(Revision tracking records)
[Start of section]

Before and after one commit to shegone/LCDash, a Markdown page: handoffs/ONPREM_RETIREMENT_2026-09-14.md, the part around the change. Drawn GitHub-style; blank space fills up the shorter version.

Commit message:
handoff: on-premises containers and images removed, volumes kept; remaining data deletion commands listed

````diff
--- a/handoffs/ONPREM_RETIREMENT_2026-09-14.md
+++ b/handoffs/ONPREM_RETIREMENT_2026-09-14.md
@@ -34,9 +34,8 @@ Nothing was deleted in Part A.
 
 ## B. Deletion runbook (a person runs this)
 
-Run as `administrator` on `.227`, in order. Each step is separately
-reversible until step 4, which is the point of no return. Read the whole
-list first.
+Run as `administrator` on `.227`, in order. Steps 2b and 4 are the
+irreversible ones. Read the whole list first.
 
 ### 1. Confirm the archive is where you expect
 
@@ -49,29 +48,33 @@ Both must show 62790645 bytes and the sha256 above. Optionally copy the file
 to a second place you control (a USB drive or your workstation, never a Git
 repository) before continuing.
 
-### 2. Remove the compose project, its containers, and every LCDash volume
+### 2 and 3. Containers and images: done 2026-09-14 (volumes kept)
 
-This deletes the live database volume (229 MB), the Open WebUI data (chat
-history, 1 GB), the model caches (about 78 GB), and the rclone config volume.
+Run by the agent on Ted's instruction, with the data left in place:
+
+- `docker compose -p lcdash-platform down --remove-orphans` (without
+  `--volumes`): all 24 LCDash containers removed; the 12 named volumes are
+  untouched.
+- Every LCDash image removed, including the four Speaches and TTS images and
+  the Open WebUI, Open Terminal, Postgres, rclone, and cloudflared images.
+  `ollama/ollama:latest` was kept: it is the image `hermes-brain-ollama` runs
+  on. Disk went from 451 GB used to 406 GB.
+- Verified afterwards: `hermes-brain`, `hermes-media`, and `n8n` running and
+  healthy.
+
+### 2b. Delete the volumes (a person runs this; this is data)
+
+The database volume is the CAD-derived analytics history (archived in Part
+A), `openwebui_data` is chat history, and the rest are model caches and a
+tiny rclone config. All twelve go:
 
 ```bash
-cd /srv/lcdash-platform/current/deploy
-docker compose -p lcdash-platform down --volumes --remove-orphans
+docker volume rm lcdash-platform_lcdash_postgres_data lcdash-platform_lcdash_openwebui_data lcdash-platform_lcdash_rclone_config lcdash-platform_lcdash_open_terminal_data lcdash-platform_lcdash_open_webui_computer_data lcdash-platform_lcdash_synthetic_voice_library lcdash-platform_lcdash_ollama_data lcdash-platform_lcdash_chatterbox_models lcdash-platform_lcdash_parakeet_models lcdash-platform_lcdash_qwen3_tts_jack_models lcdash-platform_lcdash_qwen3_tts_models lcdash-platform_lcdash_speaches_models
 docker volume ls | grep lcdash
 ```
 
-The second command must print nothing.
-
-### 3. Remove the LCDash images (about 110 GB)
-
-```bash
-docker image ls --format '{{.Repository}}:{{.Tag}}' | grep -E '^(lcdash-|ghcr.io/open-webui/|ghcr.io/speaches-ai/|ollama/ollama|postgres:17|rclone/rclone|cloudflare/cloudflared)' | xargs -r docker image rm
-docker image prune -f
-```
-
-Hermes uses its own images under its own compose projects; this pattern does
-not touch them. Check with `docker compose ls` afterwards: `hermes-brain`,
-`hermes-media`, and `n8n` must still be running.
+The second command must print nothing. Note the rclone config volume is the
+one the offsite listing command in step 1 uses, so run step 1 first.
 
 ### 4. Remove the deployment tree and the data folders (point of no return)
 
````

[End of section]

Task requirements: In the records above, find the lines holding "images". Copy each one.

Task solution:
handoff: on-premises containers and images removed, volumes kept; remaining data deletion commands listed
+### 2 and 3. Containers and images: done 2026-09-14 (volumes kept)
+- Every LCDash image removed, including the four Speaches and TTS images and
+  the Open WebUI, Open Terminal, Postgres, rclone, and cloudflared images.
-### 3. Remove the LCDash images (about 110 GB)
-Hermes uses its own images under its own compose projects; this pattern does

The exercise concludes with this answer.